Dataset extract
[Start of Attachment]

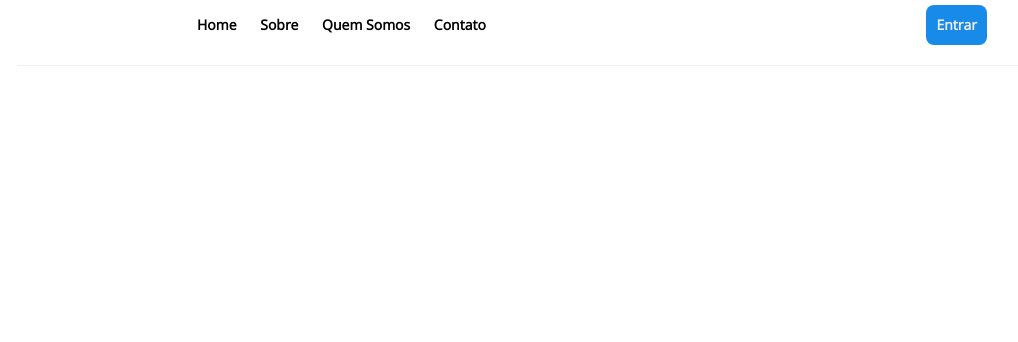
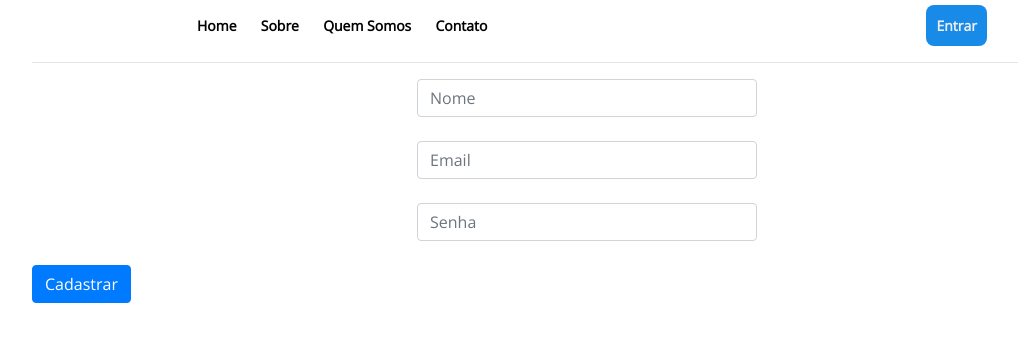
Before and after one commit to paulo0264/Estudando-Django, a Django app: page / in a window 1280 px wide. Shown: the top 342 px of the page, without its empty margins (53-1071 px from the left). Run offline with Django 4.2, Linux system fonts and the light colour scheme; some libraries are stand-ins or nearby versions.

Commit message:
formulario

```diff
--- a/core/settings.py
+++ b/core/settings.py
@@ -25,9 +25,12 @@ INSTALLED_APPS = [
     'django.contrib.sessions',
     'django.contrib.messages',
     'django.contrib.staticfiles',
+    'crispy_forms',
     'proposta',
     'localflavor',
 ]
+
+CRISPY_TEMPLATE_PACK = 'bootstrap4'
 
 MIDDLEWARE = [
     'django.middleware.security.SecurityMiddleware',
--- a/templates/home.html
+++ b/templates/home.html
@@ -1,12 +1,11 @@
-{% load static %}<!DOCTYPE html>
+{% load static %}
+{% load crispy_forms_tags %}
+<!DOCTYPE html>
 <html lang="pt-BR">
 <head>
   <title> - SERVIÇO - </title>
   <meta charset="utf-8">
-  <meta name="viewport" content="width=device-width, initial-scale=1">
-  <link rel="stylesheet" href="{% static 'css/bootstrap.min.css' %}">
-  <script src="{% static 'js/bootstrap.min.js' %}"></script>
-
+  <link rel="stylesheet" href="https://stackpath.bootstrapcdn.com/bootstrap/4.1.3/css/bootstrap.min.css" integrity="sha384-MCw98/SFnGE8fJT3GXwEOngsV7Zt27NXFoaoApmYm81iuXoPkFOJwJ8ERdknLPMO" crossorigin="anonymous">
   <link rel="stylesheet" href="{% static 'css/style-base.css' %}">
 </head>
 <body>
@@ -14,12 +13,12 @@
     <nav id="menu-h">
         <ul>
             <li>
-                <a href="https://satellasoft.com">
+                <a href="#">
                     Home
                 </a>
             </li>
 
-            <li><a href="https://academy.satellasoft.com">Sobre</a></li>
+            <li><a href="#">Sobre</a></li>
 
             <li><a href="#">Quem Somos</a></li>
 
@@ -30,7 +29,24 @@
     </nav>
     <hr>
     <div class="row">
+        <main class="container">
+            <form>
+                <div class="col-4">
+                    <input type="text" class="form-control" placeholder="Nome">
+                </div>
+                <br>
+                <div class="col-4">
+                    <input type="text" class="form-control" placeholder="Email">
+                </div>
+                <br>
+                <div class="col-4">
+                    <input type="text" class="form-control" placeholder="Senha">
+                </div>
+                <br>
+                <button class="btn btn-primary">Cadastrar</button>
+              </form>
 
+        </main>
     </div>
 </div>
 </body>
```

[End of Attachment]

What is expected
Return every line of the listing above that contains "html".

Response area
--- a/templates/home.html
+++ b/templates/home.html
-{% load static %}<!DOCTYPE html>
+<!DOCTYPE html>
 <html lang="pt-BR">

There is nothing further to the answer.